ABOUT THIS EXERCISE: Find the string "align" in the data, and copy out each line that has it.

Front-end code change data
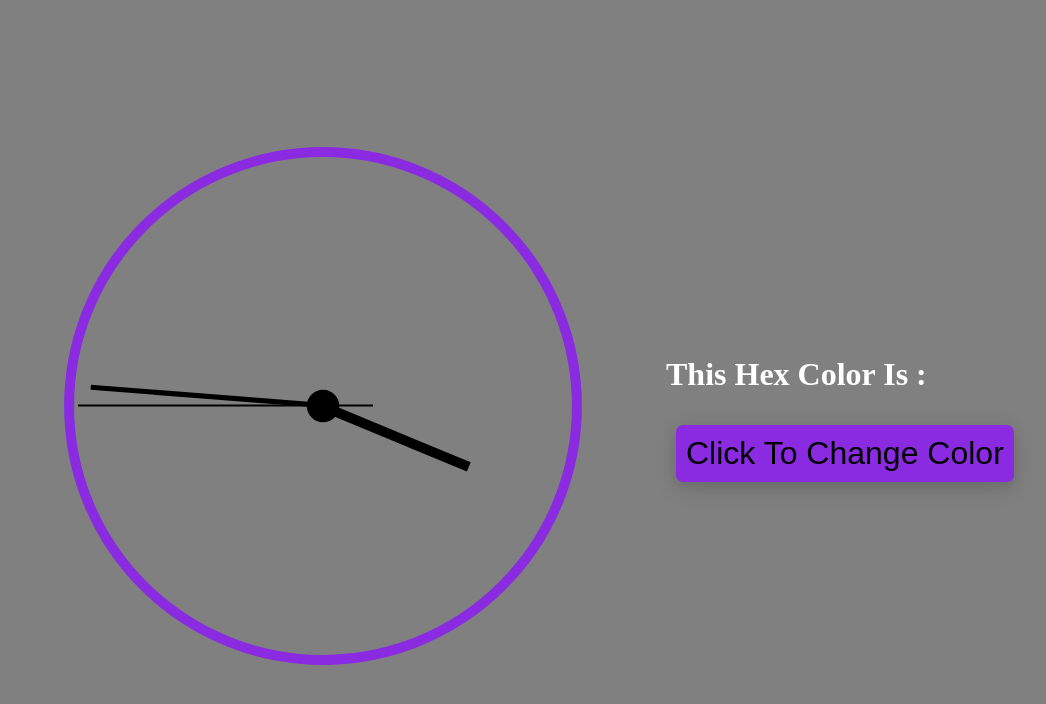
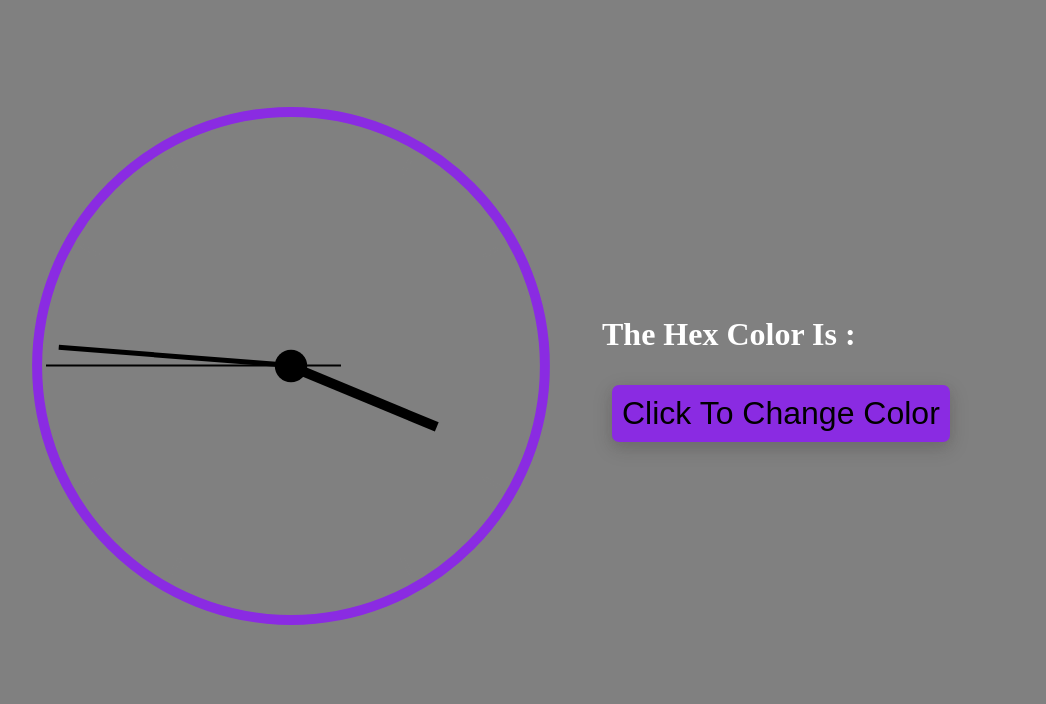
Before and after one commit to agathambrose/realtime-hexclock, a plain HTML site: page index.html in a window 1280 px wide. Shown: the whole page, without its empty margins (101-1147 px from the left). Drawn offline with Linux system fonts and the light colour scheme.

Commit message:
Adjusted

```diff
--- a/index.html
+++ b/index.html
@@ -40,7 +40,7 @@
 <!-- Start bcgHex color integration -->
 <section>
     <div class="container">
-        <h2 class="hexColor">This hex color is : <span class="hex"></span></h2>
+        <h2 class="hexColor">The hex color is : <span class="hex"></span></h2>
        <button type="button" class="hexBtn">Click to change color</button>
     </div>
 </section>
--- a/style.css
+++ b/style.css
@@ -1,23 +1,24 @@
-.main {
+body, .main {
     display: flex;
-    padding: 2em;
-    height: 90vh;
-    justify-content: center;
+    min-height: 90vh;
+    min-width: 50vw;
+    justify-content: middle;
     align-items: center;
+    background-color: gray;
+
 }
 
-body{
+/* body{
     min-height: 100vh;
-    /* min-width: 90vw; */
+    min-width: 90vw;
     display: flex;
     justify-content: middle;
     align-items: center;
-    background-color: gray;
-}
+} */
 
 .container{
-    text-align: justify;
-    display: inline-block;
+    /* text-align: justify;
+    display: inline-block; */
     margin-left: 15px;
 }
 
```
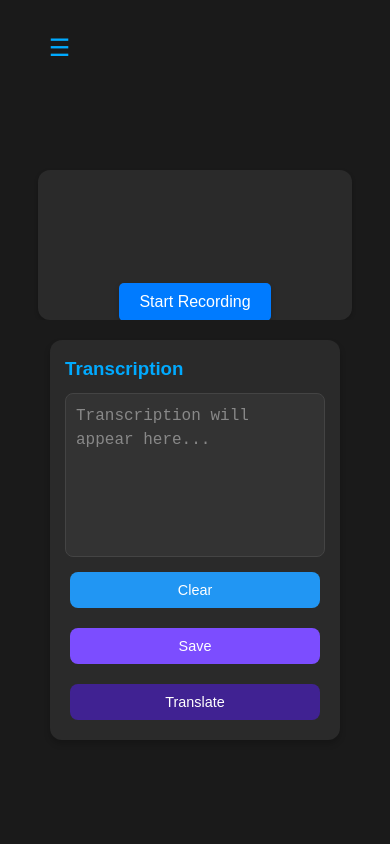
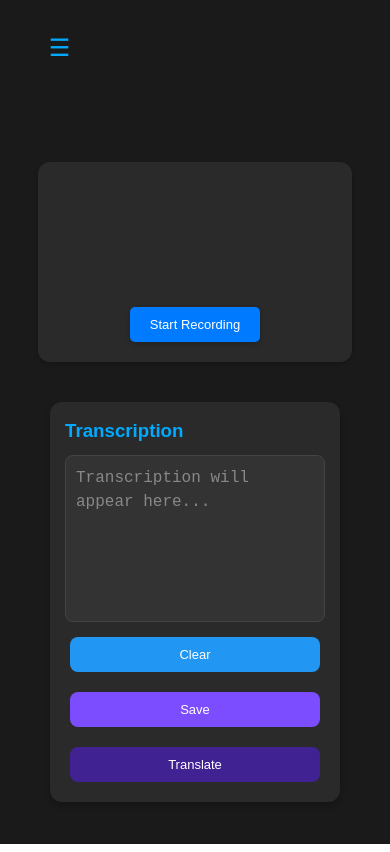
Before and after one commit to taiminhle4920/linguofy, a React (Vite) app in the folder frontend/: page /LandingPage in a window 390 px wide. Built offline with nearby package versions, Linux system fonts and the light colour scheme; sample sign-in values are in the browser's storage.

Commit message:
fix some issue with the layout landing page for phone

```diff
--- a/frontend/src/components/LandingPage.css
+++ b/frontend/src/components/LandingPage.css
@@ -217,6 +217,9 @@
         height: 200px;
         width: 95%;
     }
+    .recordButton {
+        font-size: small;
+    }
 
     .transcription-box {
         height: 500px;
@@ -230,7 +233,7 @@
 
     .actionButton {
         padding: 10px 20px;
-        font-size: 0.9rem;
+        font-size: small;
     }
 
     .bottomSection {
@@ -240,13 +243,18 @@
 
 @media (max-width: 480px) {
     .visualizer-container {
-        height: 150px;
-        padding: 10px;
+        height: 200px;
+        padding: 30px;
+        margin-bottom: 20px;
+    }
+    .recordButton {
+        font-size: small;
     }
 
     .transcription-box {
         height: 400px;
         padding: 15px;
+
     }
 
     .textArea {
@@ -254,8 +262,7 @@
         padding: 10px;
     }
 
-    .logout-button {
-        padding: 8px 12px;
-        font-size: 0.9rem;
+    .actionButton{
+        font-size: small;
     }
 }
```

SOLUTION:
     align-items: center;
     align-items: center;
-    text-align: justify;
+    /* text-align: justify;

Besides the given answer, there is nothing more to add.